Task requirements: Pull every line containing "shown" out of the listing below.

Entries supplied:
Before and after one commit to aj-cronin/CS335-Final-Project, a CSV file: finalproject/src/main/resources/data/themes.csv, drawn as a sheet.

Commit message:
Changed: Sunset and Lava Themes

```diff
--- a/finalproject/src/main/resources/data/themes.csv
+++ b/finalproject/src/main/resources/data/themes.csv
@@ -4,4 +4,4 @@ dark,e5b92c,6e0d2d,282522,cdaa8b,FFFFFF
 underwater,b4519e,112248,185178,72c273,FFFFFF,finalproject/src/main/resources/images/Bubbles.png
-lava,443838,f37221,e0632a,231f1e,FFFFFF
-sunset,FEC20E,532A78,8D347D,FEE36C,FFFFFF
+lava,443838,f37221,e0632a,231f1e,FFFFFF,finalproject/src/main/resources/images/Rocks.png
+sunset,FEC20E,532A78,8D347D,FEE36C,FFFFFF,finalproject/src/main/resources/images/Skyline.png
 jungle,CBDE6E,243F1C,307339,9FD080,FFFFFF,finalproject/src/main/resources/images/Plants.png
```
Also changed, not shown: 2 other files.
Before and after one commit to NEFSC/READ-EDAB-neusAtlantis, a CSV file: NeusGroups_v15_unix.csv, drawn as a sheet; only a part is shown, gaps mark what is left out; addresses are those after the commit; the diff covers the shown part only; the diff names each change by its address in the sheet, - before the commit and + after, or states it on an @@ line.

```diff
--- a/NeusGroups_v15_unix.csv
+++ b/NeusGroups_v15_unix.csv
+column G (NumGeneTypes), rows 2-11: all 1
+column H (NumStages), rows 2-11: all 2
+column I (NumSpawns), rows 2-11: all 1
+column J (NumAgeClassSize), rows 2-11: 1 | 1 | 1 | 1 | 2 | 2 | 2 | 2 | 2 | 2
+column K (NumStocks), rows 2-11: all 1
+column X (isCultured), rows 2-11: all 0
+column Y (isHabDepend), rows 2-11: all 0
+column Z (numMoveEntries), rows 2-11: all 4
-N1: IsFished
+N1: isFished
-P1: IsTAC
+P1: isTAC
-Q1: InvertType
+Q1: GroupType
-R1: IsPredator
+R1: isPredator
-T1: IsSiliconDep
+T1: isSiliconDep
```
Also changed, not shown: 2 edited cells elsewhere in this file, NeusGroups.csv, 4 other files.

Answer box:
Also changed, not shown: 2 other files.
Before and after one commit to NEFSC/READ-EDAB-neusAtlantis, a CSV file: NeusGroups_v15_unix.csv, drawn as a sheet; only a part is shown, gaps mark what is left out; addresses are those after the commit; the diff covers the shown part only; the diff names each change by its address in the sheet, - before the commit and + after, or states it on an @@ line.
Also changed, not shown: 2 edited cells elsewhere in this file, NeusGroups.csv, 4 other files.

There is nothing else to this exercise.